What is important here is that both designs exhibit the same total distortion figures (about 8% at 1.6 watts) but the resistor design has many higher order harmonics. The diode design contains 2nd, 3rd, 4th harmonics. The evil 5th harmonic is 70 db below the fundamental which is pretty much inaudible. To a distortion analyzer or an oscilloscope these two amplifiers are identical, with the FFT analyzer they are not. They definitely don’t sound the same either.
When two (or more) signals pass through an amplifier a type of distortion called intermodulation distortion is produced. This can happen in any device that is not perfectly linear. The two signals interact and produce new signals at the sum of the original frequencies and the difference of the original frequencies. Mathematically represented these are IM = f1 + f2 and IM = f1 – f2. There are also third order IM products IM = 2 f1 – f2 and IM = 2 f2 – f1. Higher order IM products may also exist. These new signals are not usually musically related to the original signals, and rarely sound good. Usually both types of distortion exist in any amplifier. This means that all of the intermodulation products will have harmonics.
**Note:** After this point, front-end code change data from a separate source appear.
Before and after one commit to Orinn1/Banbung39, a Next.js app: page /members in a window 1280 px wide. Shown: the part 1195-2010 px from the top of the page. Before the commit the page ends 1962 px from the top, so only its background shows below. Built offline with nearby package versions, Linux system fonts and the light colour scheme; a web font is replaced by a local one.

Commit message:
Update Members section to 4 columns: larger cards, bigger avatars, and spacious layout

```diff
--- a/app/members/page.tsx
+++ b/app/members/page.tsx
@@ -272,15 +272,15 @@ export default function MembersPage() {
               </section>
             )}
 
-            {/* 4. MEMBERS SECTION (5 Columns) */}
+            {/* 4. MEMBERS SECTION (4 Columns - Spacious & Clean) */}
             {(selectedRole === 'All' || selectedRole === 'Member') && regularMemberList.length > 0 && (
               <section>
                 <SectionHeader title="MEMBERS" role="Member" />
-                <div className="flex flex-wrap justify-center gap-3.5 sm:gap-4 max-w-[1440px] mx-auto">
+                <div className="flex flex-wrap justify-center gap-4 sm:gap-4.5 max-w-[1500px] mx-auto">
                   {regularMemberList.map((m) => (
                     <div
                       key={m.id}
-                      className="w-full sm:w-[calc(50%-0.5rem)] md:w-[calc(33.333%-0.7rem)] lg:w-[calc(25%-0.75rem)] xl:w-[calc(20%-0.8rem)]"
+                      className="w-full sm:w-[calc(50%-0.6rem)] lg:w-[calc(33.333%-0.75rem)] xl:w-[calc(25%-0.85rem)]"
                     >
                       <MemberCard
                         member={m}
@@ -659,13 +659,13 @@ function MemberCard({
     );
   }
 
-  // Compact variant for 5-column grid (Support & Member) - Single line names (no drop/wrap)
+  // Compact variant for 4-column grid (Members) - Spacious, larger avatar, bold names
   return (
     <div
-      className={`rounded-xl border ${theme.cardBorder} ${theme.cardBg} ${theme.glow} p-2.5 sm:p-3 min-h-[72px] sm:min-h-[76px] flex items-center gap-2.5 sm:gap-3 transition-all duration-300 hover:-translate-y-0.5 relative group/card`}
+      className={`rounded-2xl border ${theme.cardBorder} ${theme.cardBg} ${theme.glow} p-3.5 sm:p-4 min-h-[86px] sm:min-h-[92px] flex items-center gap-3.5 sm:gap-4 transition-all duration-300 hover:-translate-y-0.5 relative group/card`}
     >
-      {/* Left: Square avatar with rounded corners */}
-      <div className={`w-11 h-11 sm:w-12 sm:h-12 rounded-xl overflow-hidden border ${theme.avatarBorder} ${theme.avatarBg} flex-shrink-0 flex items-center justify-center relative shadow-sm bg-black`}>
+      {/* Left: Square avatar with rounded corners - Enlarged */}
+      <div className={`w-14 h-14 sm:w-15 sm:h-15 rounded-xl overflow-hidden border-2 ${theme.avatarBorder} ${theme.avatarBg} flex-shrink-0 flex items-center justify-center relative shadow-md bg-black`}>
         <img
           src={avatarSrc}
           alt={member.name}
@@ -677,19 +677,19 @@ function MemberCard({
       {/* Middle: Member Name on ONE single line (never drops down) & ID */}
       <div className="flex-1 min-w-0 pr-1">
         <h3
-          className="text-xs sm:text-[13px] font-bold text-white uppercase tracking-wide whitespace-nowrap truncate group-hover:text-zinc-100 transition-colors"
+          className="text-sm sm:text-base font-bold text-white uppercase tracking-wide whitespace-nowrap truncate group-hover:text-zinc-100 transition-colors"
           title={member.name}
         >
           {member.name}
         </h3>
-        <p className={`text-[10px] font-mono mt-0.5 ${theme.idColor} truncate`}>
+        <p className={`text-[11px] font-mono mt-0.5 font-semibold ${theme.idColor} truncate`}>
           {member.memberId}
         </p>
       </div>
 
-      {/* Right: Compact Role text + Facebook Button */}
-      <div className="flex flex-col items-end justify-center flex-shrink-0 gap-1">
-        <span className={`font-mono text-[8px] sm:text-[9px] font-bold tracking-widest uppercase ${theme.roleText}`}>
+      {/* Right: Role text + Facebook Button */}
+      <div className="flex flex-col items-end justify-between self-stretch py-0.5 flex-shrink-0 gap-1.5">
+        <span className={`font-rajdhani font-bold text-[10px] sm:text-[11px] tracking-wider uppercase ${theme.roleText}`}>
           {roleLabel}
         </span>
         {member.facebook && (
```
Above is the FFT plot from an intermodulation test. Here two signals are run through the amplifier at the same time. I ran a 1KHz tone and a 950Hz tone together at the same level (a tough test) through the amplifier, again at 1.6 watts. Ideally that is all you should see at the output of the amp. In the first plot (45 amp with diodes) you see all of the usual harmonics but you will also see a strong signal at 50Hz. This is generated when the 1000Hz and the 950Hz mix with each other in some nonlinear component. You will also notice all of the usual harmonics of the 50Hz signal are present. The 1000Hz and the 950Hz signals also mix to create a signal at 1950Hz, which also contains all of the usual harmonics. None of these new signals are musically related to the original signal. Since music can contain multiple signals at constantly changing amplitudes it is easy to see how a little intermodulation can really cloud up the sound.
Resistor added in series with the diodes
The above plot on was taken after a 10K pot was installed in series with the diodes and adjusted for the best compromise between intermodulation distortion and the lowest level of higher order distortion. Over a 30db reduction in intermodulation was achieved by adding this resistor. This would go unnoticed with conventional test equipment. I believe an IMD analyzer would find this but I do not have one.
After tweaking the operating point
This plot shows a further reduction in IMD by increasing the supply voltage and lowering the current through the 45 to keep the dissipation below 10 watts. Listening test revealed that the tweaks that reduced the IM distortion also resulted in improved sound. The difference in sound between the first and second plot was dramatic. I am sure that tweaking by ear would have eventually produced the same results however it would take considerable time. All of the tweaks presented here (and several minor ones not shown) took three hours and this was the first time that I have used this software.
The usual frequency response plots are also easy. The plot below shows the frequency response of this amp goes from 10Hz to 22KHz at 1.6 watts. It should be noted that the output transformer being used was designed for an 845 at 25 watts. I hope it works this good when the O2 is finally finished.